Records for this task
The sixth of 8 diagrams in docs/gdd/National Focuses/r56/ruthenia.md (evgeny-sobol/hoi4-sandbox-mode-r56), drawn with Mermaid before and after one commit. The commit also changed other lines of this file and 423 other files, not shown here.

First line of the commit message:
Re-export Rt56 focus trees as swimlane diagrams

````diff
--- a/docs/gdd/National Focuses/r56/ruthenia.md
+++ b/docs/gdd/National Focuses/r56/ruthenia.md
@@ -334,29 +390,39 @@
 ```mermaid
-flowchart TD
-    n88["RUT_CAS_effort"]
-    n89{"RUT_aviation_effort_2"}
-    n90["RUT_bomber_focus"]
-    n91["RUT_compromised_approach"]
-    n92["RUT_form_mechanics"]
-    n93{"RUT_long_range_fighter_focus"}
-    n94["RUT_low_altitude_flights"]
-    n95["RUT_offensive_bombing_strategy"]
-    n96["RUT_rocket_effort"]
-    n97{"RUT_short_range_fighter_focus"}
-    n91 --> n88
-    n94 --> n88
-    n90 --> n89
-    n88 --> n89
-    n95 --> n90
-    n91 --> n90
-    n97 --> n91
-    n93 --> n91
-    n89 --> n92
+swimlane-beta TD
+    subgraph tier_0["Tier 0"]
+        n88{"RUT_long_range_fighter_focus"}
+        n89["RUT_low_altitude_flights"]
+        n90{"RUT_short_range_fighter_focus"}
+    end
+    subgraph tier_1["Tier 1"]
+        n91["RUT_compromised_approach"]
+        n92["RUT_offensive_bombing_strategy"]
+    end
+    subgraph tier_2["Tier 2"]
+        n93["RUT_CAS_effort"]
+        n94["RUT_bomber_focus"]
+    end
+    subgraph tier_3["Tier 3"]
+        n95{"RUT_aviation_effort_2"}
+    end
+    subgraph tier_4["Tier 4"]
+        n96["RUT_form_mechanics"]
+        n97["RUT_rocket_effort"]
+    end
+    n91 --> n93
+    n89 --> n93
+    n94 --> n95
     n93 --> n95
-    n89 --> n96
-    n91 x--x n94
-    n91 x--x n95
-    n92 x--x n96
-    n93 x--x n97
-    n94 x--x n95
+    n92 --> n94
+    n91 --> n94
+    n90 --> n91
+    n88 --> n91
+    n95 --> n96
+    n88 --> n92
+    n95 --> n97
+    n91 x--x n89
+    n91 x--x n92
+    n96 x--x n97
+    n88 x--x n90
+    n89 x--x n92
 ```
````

Task brief
The required output is the exact run of lines from the one with "n89 --> n96" through the final line of the entries.

Written answer
-    n89 --> n96
-    n91 x--x n94
-    n91 x--x n95
-    n92 x--x n96
-    n93 x--x n97
-    n94 x--x n95
+    n92 --> n94
+    n91 --> n94
+    n90 --> n91
+    n88 --> n91
+    n95 --> n96
+    n88 --> n92
+    n95 --> n97
+    n91 x--x n89
+    n91 x--x n92
+    n96 x--x n97
+    n88 x--x n90
+    n89 x--x n92
 ```
````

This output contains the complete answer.